WORK ORDER »
In the records below, work out how many lines hold the word "slug". Report the number alone.

RECORDS SHOWN »
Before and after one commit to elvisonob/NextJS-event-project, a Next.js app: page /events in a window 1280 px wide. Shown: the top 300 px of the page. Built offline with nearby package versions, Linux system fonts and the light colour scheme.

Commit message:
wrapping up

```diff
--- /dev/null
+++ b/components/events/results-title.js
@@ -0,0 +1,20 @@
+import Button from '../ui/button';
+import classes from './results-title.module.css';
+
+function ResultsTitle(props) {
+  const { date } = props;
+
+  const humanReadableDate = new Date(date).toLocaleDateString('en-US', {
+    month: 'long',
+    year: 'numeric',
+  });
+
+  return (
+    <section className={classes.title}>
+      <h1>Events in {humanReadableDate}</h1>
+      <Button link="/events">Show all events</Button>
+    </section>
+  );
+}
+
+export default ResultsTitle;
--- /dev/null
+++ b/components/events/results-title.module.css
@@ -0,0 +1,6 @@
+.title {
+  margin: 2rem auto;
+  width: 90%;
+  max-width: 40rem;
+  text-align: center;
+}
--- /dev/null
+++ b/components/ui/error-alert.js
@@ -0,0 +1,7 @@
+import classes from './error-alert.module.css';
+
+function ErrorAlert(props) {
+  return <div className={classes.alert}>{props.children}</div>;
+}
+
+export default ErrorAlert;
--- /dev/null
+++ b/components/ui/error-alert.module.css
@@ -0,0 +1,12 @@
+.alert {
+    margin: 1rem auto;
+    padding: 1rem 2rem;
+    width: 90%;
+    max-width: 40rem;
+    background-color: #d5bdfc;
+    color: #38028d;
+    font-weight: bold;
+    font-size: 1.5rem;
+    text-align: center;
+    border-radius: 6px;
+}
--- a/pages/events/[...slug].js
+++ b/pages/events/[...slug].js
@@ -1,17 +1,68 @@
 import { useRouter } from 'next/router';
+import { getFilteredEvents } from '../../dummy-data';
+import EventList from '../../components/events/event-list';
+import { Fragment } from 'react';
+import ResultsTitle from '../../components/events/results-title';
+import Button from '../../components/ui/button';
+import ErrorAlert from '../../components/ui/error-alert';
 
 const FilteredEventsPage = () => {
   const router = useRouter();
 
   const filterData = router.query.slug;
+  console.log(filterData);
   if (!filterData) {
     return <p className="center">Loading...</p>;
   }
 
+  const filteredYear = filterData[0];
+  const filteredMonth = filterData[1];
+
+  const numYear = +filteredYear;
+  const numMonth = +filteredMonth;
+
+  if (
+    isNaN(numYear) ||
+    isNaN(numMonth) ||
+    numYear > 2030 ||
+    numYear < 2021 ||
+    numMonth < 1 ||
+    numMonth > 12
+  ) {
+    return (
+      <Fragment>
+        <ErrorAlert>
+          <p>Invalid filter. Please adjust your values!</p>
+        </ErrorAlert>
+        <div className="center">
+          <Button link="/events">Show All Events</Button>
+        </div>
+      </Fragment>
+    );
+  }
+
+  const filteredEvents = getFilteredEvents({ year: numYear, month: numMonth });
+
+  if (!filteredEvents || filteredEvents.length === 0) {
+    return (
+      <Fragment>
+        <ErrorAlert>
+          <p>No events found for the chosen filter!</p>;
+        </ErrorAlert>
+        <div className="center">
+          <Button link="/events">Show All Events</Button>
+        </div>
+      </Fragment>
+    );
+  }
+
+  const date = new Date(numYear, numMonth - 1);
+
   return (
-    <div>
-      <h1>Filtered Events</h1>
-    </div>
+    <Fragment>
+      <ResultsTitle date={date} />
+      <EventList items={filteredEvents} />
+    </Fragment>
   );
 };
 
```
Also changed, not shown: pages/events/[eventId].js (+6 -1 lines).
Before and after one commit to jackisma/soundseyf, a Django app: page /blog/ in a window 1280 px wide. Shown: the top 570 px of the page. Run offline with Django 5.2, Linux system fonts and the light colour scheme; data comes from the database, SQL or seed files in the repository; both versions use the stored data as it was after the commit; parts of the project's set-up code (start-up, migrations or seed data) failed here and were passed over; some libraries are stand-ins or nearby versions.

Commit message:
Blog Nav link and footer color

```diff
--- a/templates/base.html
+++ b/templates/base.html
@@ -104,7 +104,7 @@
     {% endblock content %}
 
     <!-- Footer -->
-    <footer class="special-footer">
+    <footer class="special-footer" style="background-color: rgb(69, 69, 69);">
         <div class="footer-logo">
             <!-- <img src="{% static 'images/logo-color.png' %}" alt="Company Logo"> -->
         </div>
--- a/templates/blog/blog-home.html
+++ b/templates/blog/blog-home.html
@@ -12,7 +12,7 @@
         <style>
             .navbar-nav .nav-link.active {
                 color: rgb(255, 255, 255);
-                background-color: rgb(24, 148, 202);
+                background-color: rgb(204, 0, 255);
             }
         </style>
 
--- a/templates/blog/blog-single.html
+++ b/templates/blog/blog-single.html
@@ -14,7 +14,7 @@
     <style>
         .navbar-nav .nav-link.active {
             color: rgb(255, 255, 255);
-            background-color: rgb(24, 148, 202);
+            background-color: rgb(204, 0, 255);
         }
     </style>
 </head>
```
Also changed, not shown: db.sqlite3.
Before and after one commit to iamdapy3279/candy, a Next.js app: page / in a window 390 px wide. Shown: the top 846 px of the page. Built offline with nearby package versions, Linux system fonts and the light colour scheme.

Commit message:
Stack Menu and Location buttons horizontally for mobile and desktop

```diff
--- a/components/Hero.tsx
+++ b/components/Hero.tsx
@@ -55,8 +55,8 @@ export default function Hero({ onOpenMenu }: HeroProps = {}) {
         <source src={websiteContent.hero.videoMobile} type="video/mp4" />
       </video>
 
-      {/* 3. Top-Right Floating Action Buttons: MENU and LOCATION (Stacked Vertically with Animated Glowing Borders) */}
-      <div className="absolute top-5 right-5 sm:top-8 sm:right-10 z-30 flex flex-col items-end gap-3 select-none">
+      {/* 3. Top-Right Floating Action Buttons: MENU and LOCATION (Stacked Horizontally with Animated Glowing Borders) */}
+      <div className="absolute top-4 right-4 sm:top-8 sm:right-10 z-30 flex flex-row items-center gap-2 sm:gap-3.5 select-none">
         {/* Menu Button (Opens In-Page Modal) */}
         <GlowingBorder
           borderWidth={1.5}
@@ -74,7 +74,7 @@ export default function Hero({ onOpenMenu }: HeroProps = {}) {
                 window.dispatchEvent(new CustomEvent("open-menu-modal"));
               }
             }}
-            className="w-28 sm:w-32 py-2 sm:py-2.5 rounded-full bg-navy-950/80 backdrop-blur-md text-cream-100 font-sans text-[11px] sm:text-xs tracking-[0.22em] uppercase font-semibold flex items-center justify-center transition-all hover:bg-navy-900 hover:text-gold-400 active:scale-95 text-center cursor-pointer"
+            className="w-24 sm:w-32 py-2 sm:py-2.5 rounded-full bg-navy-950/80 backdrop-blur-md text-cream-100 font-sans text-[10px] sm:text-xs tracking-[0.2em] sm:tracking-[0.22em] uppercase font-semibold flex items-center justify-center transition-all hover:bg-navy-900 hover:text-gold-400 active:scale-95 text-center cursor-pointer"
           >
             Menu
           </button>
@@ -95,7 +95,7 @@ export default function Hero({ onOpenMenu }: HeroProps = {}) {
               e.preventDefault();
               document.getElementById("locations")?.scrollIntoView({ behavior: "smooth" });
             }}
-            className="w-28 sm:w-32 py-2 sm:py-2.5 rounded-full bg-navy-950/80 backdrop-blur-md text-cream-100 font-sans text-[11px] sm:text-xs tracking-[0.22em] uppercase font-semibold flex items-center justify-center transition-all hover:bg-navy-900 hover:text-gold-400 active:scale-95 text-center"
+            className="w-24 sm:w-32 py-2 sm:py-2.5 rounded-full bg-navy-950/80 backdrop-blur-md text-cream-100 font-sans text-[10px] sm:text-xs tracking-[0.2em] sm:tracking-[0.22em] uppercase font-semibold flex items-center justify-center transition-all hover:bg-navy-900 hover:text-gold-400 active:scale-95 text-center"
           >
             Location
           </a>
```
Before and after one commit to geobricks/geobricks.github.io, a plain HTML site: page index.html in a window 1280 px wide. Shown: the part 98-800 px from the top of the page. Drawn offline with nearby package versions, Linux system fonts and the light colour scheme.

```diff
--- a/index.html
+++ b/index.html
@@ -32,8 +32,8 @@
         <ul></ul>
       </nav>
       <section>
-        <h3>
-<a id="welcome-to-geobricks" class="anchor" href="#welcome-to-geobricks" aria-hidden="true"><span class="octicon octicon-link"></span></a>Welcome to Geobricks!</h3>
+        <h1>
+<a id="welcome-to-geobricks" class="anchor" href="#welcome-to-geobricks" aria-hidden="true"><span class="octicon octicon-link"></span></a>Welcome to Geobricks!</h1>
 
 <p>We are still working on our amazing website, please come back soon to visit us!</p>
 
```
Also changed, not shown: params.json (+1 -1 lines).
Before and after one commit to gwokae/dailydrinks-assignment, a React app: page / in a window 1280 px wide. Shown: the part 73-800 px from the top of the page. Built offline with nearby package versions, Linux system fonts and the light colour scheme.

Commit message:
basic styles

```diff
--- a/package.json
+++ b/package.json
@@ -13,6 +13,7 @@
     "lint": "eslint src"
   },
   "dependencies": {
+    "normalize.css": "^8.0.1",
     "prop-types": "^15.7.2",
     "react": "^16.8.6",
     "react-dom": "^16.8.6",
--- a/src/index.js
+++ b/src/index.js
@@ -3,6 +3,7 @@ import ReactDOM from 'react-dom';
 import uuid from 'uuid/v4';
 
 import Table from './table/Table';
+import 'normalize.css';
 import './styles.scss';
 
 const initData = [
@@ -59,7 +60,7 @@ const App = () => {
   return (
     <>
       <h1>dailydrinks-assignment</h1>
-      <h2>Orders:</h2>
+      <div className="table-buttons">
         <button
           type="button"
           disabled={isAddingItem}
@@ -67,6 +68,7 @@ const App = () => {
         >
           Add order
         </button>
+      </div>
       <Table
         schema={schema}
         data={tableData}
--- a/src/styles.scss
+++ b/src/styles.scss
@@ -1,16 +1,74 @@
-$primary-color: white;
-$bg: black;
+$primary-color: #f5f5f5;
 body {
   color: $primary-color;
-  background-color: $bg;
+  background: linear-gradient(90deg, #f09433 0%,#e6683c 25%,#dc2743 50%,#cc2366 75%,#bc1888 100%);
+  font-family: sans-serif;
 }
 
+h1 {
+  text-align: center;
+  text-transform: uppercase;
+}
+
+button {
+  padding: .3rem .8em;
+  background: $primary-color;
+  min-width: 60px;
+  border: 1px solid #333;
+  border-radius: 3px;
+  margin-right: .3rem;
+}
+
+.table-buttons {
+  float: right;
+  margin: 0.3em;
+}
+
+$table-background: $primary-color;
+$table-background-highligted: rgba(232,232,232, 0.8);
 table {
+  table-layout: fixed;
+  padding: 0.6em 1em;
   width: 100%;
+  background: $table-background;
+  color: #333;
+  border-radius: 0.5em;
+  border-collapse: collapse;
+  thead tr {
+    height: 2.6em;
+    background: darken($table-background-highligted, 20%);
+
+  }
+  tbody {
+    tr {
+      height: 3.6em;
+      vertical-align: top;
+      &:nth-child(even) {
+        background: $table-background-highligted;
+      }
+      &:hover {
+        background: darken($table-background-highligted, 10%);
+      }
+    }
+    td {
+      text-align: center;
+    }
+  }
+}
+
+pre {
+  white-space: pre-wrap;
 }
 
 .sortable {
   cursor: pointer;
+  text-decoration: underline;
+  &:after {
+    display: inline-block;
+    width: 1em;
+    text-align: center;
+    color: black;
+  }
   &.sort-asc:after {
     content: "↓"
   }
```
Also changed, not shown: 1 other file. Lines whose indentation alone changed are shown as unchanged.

EXERCISE RESPONSE »
3